**WORK ITEM**
Within the listing below, count the lines that include "Gravity" and give the count alone.

**DATASET ENTRIES**
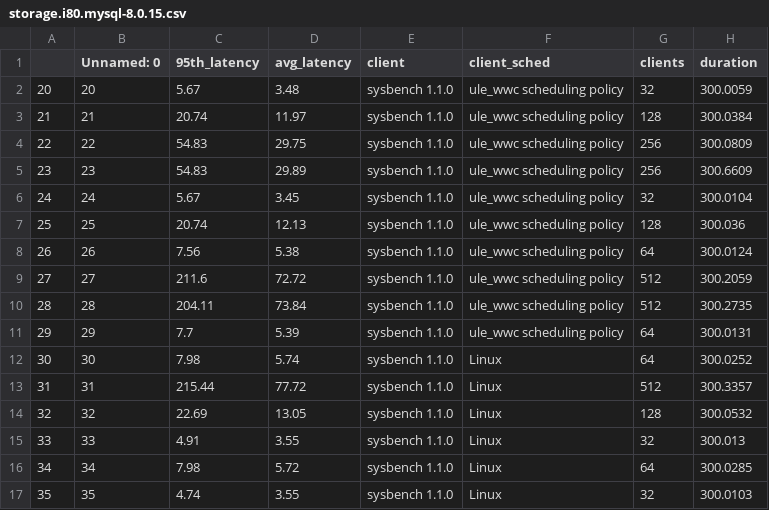
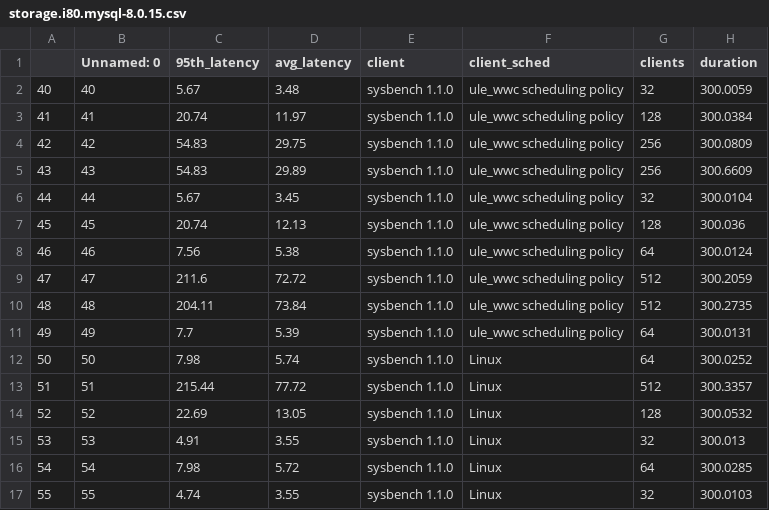
Before and after one commit to carverdamien/plot.ipanema, a CSV file: storage.i80.mysql-8.0.15.csv, drawn as a sheet; only a part is shown; the diff covers the shown part only; the diff names each change by its address in the sheet, - before the commit and + after, or states it on an @@ line.

```diff
--- a/storage.i80.mysql-8.0.15.csv
+++ b/storage.i80.mysql-8.0.15.csv
-A2: 20
+A2: 40
-B2 (Unnamed: 0): 20
+B2 (Unnamed: 0): 40
-A3: 21
+A3: 41
-B3 (Unnamed: 0): 21
+B3 (Unnamed: 0): 41
-A4: 22
+A4: 42
-B4 (Unnamed: 0): 22
+B4 (Unnamed: 0): 42
-A5: 23
+A5: 43
-B5 (Unnamed: 0): 23
+B5 (Unnamed: 0): 43
-A6: 24
+A6: 44
-B6 (Unnamed: 0): 24
+B6 (Unnamed: 0): 44
-A7: 25
+A7: 45
-B7 (Unnamed: 0): 25
+B7 (Unnamed: 0): 45
-A8: 26
+A8: 46
-B8 (Unnamed: 0): 26
+B8 (Unnamed: 0): 46
-A9: 27
+A9: 47
-B9 (Unnamed: 0): 27
+B9 (Unnamed: 0): 47
-A10: 28
+A10: 48
-B10 (Unnamed: 0): 28
+B10 (Unnamed: 0): 48
-A11: 29
+A11: 49
-B11 (Unnamed: 0): 29
+B11 (Unnamed: 0): 49
-A12: 30
+A12: 50
-B12 (Unnamed: 0): 30
+B12 (Unnamed: 0): 50
-A13: 31
+A13: 51
-B13 (Unnamed: 0): 31
+B13 (Unnamed: 0): 51
-A14: 32
+A14: 52
-B14 (Unnamed: 0): 32
+B14 (Unnamed: 0): 52
-A15: 33
+A15: 53
-B15 (Unnamed: 0): 33
+B15 (Unnamed: 0): 53
-A16: 34
+A16: 54
-B16 (Unnamed: 0): 34
+B16 (Unnamed: 0): 54
-A17: 35
+A17: 55
-B17 (Unnamed: 0): 35
+B17 (Unnamed: 0): 55
```
Also changed, not shown: 68 edited cells elsewhere in this file, storage.csv, storage.i44.mongo-v3.6.3.csv, 8 other files.
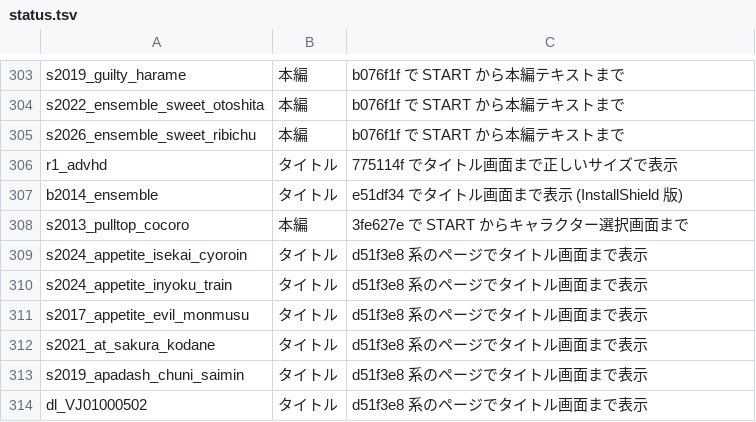
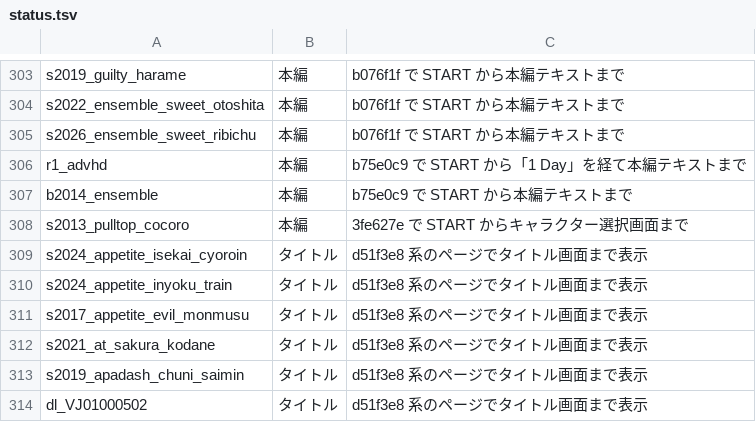
Before and after one commit to a-kaibu/vnrun, a TSV file: tools/verify/status.tsv, drawn as a sheet; only a part is shown, gaps mark what is left out.

```diff
--- a/tools/verify/status.tsv
+++ b/tools/verify/status.tsv
@@ -305,4 +305,4 @@ s2022_ensemble_sweet_otoshita	本編	b076f1f で START から本編テキスト
 s2026_ensemble_sweet_ribichu	本編	b076f1f で START から本編テキストまで
-r1_advhd	タイトル	775114f でタイトル画面まで正しいサイズで表示
-b2014_ensemble	タイトル	e51df34 でタイトル画面まで表示 (InstallShield 版)
+r1_advhd	本編	b75e0c9 で START から「1 Day」を経て本編テキストまで
+b2014_ensemble	本編	b75e0c9 で START から本編テキストまで
 s2013_pulltop_cocoro	本編	3fe627e で START からキャラクター選択画面まで
```
Also changed, not shown: 1 other file.
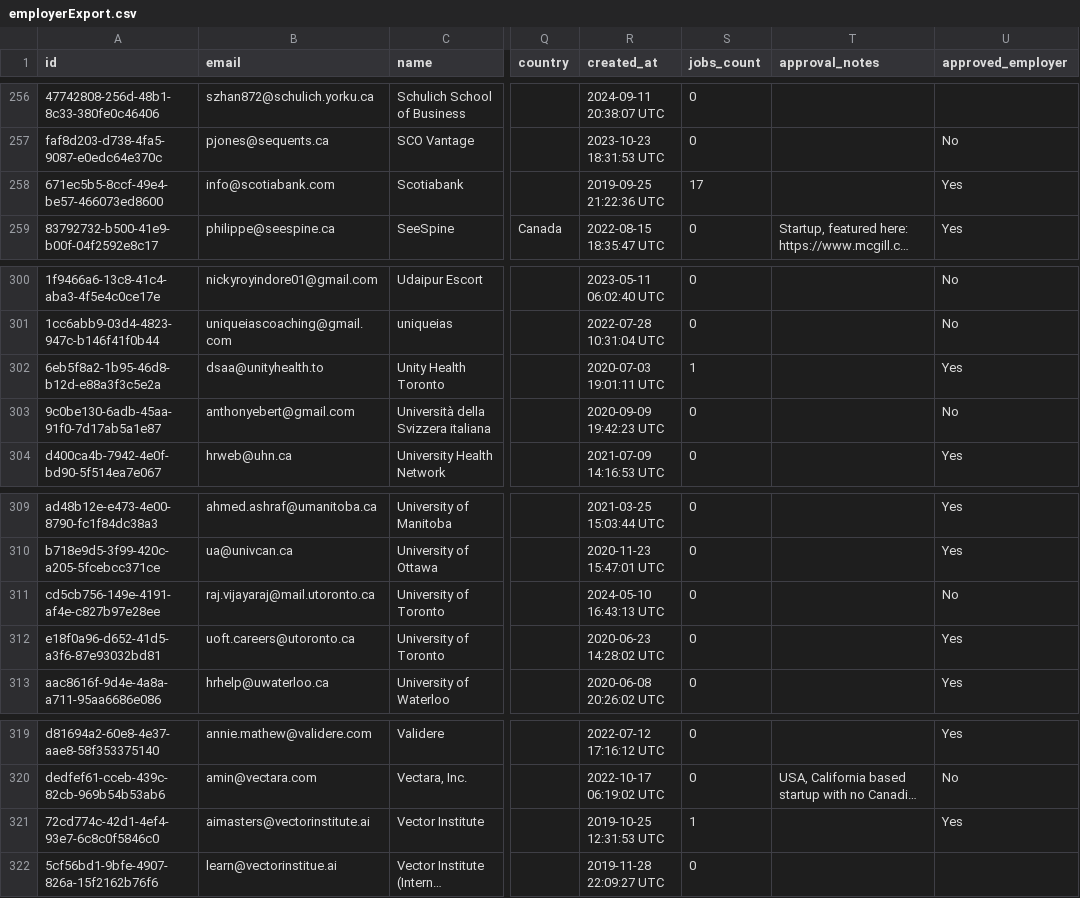
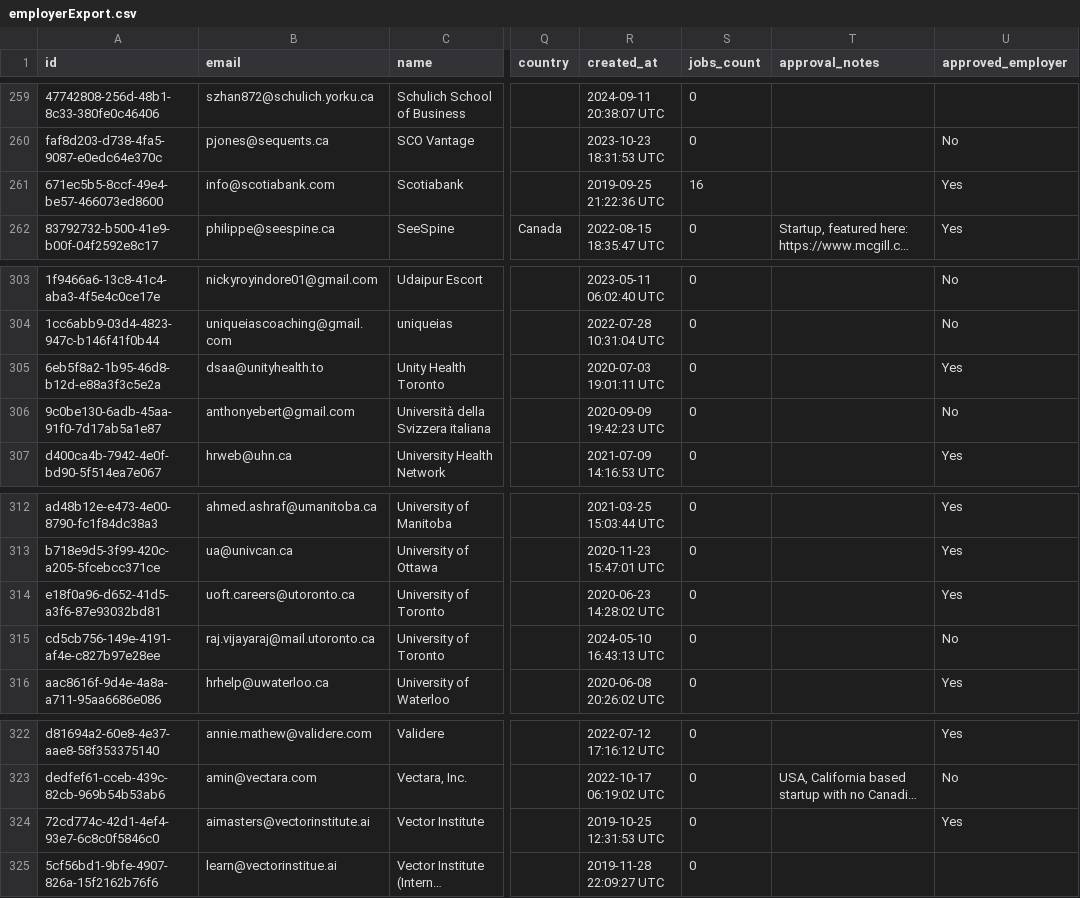
Before and after one commit to VectorInstitute/Vector-Jobboard, a CSV file: employerExport.csv, drawn as a sheet; only a part is shown, gaps mark what is left out; long unchanged cells end in …; addresses are those after the commit; the diff covers the shown part only; the diff names each change by its address in the sheet, - before the commit and + after, or states it on an @@ line.

```diff
--- a/employerExport.csv
+++ b/employerExport.csv
-S261 (jobs_count): 17
+S261 (jobs_count): 16
-S305 (jobs_count): 1
+S305 (jobs_count): 0
@@ row 312 moved to row 314: e18f0a96-d652-41d5-a3f6-87e93032bd81 @@
-S324 (jobs_count): 1
+S324 (jobs_count): 0
```
Also changed, not shown: 3 added rows and 7 edited cells elsewhere in this file.
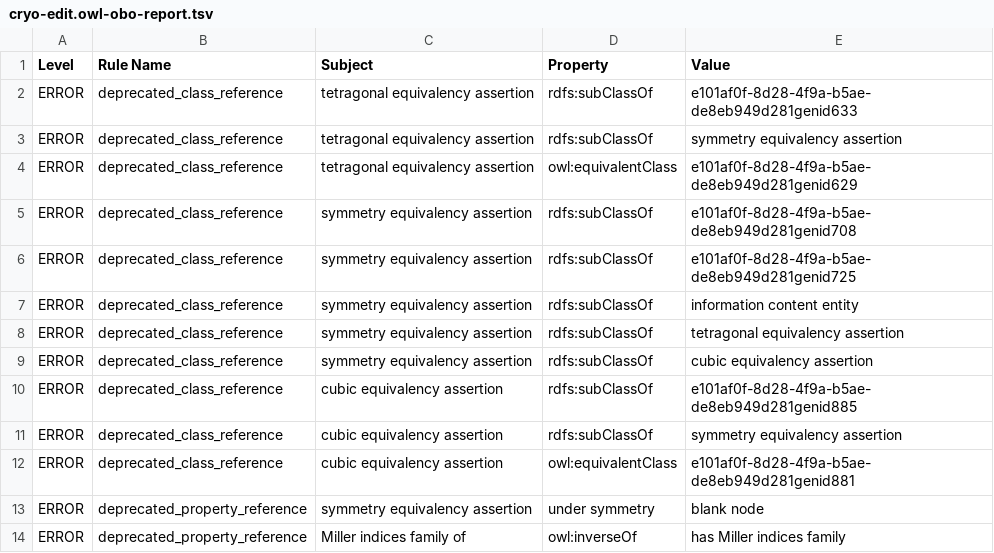
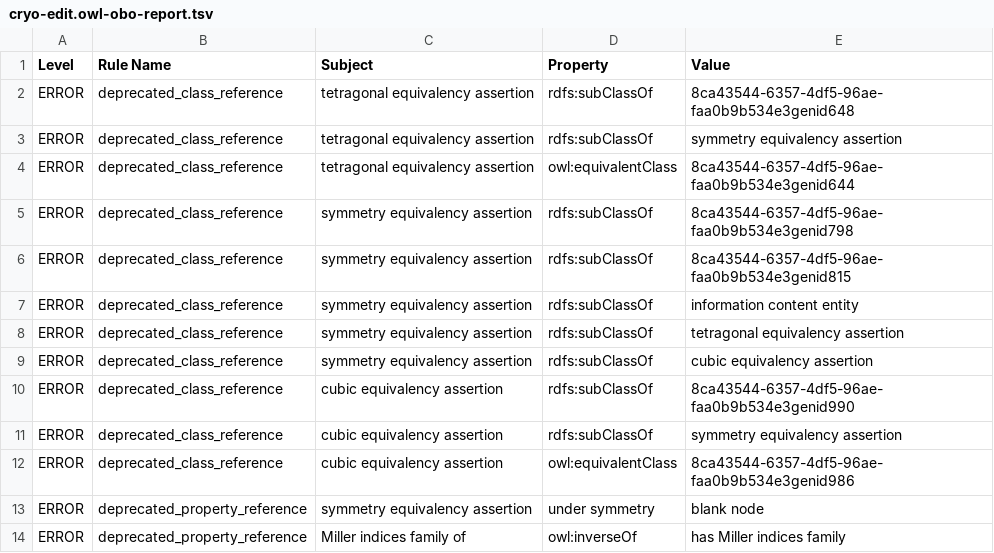
Before and after one commit to materialdigital/crystallography-subdomain-ontology, a TSV file: src/ontology/reports/cryo-edit.owl-obo-report.tsv, drawn as a sheet; only a part is shown.

```diff
--- a/src/ontology/reports/cryo-edit.owl-obo-report.tsv
+++ b/src/ontology/reports/cryo-edit.owl-obo-report.tsv
@@ -1,7 +1,7 @@
 Level	Rule Name	Subject	Property	Value
-ERROR	deprecated_class_reference	tetragonal equivalency assertion	rdfs:subClassOf	e101af0f-8d28-4f9a-b5ae-de8eb949d281genid633
+ERROR	deprecated_class_reference	tetragonal equivalency assertion	rdfs:subClassOf	8ca43544-6357-4df5-96ae-faa0b9b534e3genid648
 ERROR	deprecated_class_reference	tetragonal equivalency assertion	rdfs:subClassOf	symmetry equivalency assertion
-ERROR	deprecated_class_reference	tetragonal equivalency assertion	owl:equivalentClass	e101af0f-8d28-4f9a-b5ae-de8eb949d281genid629
-ERROR	deprecated_class_reference	symmetry equivalency assertion	rdfs:subClassOf	e101af0f-8d28-4f9a-b5ae-de8eb949d281genid708
-ERROR	deprecated_class_reference	symmetry equivalency assertion	rdfs:subClassOf	e101af0f-8d28-4f9a-b5ae-de8eb949d281genid725
+ERROR	deprecated_class_reference	tetragonal equivalency assertion	owl:equivalentClass	8ca43544-6357-4df5-96ae-faa0b9b534e3genid644
+ERROR	deprecated_class_reference	symmetry equivalency assertion	rdfs:subClassOf	8ca43544-6357-4df5-96ae-faa0b9b534e3genid798
+ERROR	deprecated_class_reference	symmetry equivalency assertion	rdfs:subClassOf	8ca43544-6357-4df5-96ae-faa0b9b534e3genid815
 ERROR	deprecated_class_reference	symmetry equivalency assertion	rdfs:subClassOf	information content entity
@@ -9,5 +9,5 @@ ERROR	deprecated_class_reference	symmetry equivalency assertion	rdfs:subClassOf
 ERROR	deprecated_class_reference	symmetry equivalency assertion	rdfs:subClassOf	cubic equivalency assertion
-ERROR	deprecated_class_reference	cubic equivalency assertion	rdfs:subClassOf	e101af0f-8d28-4f9a-b5ae-de8eb949d281genid885
+ERROR	deprecated_class_reference	cubic equivalency assertion	rdfs:subClassOf	8ca43544-6357-4df5-96ae-faa0b9b534e3genid990
 ERROR	deprecated_class_reference	cubic equivalency assertion	rdfs:subClassOf	symmetry equivalency assertion
-ERROR	deprecated_class_reference	cubic equivalency assertion	owl:equivalentClass	e101af0f-8d28-4f9a-b5ae-de8eb949d281genid881
+ERROR	deprecated_class_reference	cubic equivalency assertion	owl:equivalentClass	8ca43544-6357-4df5-96ae-faa0b9b534e3genid986
 ERROR	deprecated_property_reference	symmetry equivalency assertion	under symmetry	blank node
```
Also changed, not shown: 16 other files.
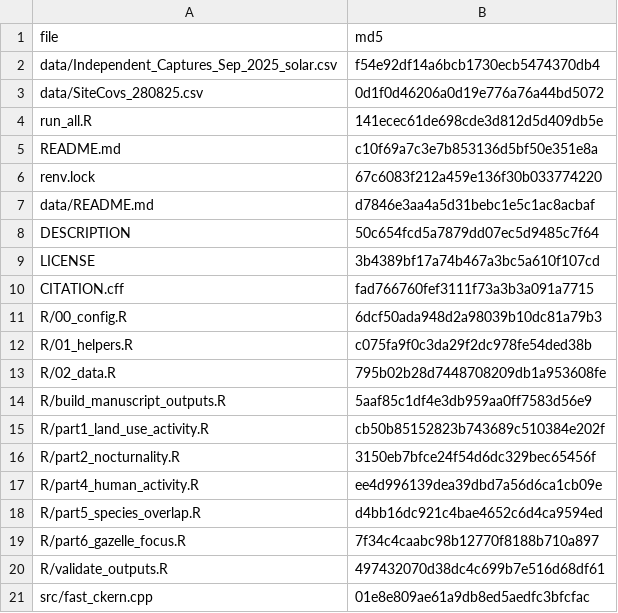
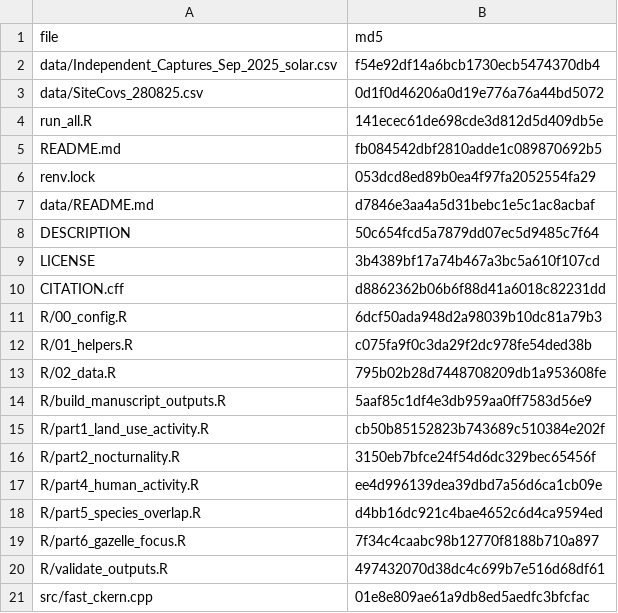
Before and after one commit to ShlomoPB/golan-mammal-temporal-niches, a CSV file: manuscript_outputs/metadata/source_checksums.csv, drawn as a sheet.

```diff
--- a/manuscript_outputs/metadata/source_checksums.csv
+++ b/manuscript_outputs/metadata/source_checksums.csv
@@ -4,4 +4,4 @@ data/SiteCovs_280825.csv,0d1f0d46206a0d19e776a76a44bd5072
 run_all.R,141ecec61de698cde3d812d5d409db5e
-README.md,c10f69a7c3e7b853136d5bf50e351e8a
-renv.lock,67c6083f212a459e136f30b033774220
+README.md,fb084542dbf2810adde1c089870692b5
+renv.lock,053dcd8ed89b0ea4f97fa2052554fa29
 data/README.md,d7846e3aa4a5d31bebc1e5c1ac8acbaf
@@ -9,3 +9,3 @@ DESCRIPTION,50c654fcd5a7879dd07ec5d9485c7f64
 LICENSE,3b4389bf17a74b467a3bc5a610f107cd
-CITATION.cff,fad766760fef3111f73a3b3a091a7715
+CITATION.cff,d8862362b06b6f88d41a6018c82231dd
 R/00_config.R,6dcf50ada948d2a98039b10dc81a79b3
```
Also changed, not shown: 2 other files.
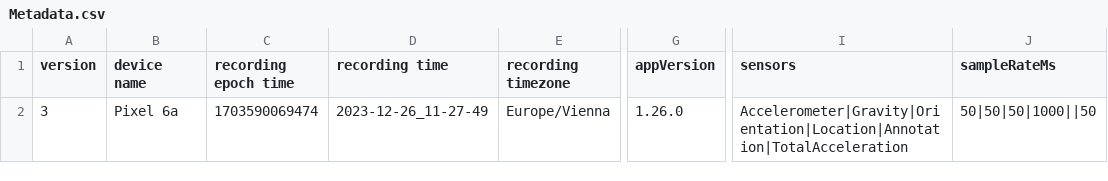
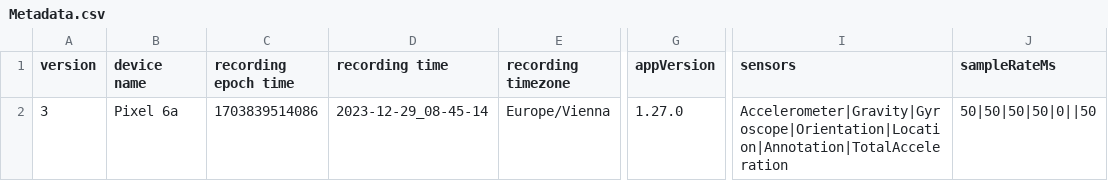
Before and after one commit to obrhubr/skiing-ai, a CSV file: data/Metadata.csv, drawn as a sheet; only a part is shown, gaps mark what is left out; the diff names each change by its address in the sheet, - before the commit and + after, or states it on an @@ line.

Commit message:
add new data, wrangling and labeling

```diff
--- a/data/Metadata.csv
+++ b/data/Metadata.csv
-C2 (recording epoch time): 1703590069474
+C2 (recording epoch time): 1703839514086
-D2 (recording time): 2023-12-26_11-27-49
+D2 (recording time): 2023-12-29_08-45-14
-G2 (appVersion): 1.26.0
+G2 (appVersion): 1.27.0
-I2 (sensors): Accelerometer|Gravity|Orientation|Location|Annotation|TotalAcceleration
+I2 (sensors): Accelerometer|Gravity|Gyroscope|Orientation|Location|Annotation|TotalAcceleration
-J2 (sampleRateMs): 50|50|50|1000||50
+J2 (sampleRateMs): 50|50|50|50|0||50
```
Also changed, not shown: 12 other files.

**YOUR SOLUTION**
2